YOUR ASSIGNMENT
Only the lines of the data holding the string "README" need to be returned.

[Before-and-after change data]

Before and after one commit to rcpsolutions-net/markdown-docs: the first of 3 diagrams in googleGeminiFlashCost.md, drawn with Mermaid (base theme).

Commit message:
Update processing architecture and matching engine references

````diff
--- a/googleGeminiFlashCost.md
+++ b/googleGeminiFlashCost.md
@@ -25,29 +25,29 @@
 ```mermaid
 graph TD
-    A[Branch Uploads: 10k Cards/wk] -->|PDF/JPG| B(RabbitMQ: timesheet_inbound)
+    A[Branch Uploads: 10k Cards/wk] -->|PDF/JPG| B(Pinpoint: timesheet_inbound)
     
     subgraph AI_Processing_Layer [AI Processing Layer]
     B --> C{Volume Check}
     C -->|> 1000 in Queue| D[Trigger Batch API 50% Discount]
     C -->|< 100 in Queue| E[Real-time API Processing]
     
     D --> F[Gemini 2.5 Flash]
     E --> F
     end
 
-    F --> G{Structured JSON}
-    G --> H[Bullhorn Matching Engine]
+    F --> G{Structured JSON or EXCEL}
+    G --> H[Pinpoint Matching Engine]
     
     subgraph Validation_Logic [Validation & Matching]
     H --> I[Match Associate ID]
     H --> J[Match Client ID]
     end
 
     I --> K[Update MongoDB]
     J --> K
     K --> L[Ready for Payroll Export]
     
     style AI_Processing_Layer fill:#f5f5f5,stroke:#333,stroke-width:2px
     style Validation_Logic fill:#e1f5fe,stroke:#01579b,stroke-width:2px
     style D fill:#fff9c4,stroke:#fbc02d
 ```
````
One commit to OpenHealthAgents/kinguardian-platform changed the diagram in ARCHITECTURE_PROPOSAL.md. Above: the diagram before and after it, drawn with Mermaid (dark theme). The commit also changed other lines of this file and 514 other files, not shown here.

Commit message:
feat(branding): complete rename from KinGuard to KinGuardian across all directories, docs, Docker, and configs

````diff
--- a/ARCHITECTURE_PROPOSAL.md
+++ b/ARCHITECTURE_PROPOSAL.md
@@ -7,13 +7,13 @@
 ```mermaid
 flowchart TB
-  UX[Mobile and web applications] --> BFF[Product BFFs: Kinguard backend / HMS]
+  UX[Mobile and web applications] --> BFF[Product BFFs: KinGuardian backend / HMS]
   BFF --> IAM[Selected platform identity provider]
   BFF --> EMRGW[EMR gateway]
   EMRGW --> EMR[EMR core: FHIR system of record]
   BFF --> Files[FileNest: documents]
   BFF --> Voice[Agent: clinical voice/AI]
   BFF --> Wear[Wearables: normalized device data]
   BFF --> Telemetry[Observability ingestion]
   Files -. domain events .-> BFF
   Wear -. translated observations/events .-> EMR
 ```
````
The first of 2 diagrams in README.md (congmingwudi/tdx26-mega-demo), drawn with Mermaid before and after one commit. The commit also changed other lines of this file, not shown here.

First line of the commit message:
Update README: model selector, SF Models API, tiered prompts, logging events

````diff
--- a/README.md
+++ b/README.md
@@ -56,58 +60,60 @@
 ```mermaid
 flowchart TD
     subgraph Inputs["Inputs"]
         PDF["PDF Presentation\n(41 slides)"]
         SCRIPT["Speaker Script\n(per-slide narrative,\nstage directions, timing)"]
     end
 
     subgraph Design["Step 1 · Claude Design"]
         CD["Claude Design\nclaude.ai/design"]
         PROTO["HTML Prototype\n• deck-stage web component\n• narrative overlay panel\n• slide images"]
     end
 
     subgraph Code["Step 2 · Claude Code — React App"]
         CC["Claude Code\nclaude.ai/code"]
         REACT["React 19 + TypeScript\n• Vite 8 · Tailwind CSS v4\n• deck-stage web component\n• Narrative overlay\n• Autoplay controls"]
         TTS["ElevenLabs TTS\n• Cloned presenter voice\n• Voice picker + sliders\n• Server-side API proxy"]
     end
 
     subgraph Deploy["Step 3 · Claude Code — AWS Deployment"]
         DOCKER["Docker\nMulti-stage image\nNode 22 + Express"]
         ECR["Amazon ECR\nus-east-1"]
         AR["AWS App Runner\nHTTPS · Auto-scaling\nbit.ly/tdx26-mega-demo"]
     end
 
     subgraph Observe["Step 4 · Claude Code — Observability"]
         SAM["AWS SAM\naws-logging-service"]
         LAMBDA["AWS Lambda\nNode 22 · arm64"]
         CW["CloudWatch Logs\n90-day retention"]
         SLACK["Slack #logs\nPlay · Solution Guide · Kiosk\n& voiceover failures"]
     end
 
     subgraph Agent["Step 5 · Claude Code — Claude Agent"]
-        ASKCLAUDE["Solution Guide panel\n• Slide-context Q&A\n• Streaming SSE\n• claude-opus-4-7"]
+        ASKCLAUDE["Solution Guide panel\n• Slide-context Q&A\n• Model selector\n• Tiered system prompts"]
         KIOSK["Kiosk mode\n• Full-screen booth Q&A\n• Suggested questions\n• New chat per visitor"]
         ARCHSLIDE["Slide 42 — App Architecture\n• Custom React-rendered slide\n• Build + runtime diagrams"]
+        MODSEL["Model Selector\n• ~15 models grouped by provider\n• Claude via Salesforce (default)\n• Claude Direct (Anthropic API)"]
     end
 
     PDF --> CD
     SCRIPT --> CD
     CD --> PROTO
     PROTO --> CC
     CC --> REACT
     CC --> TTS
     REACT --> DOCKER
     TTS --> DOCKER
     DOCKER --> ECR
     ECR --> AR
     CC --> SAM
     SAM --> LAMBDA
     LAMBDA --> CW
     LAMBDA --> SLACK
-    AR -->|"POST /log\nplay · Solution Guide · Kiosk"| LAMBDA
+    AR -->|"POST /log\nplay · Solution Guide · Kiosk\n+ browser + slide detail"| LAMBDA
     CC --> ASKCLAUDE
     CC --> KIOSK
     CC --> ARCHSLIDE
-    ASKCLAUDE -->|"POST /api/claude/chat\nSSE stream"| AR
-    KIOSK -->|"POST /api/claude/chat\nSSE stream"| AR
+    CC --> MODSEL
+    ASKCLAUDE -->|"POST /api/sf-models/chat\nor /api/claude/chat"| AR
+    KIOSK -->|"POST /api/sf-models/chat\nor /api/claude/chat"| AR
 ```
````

RESPONSE TO THIS TASK
The first of 2 diagrams in README.md (congmingwudi/tdx26-mega-demo), drawn with Mermaid before and after one commit. The commit also changed other lines of this file, not shown here.
Update README: model selector, SF Models API, tiered prompts, logging events
--- a/README.md
+++ b/README.md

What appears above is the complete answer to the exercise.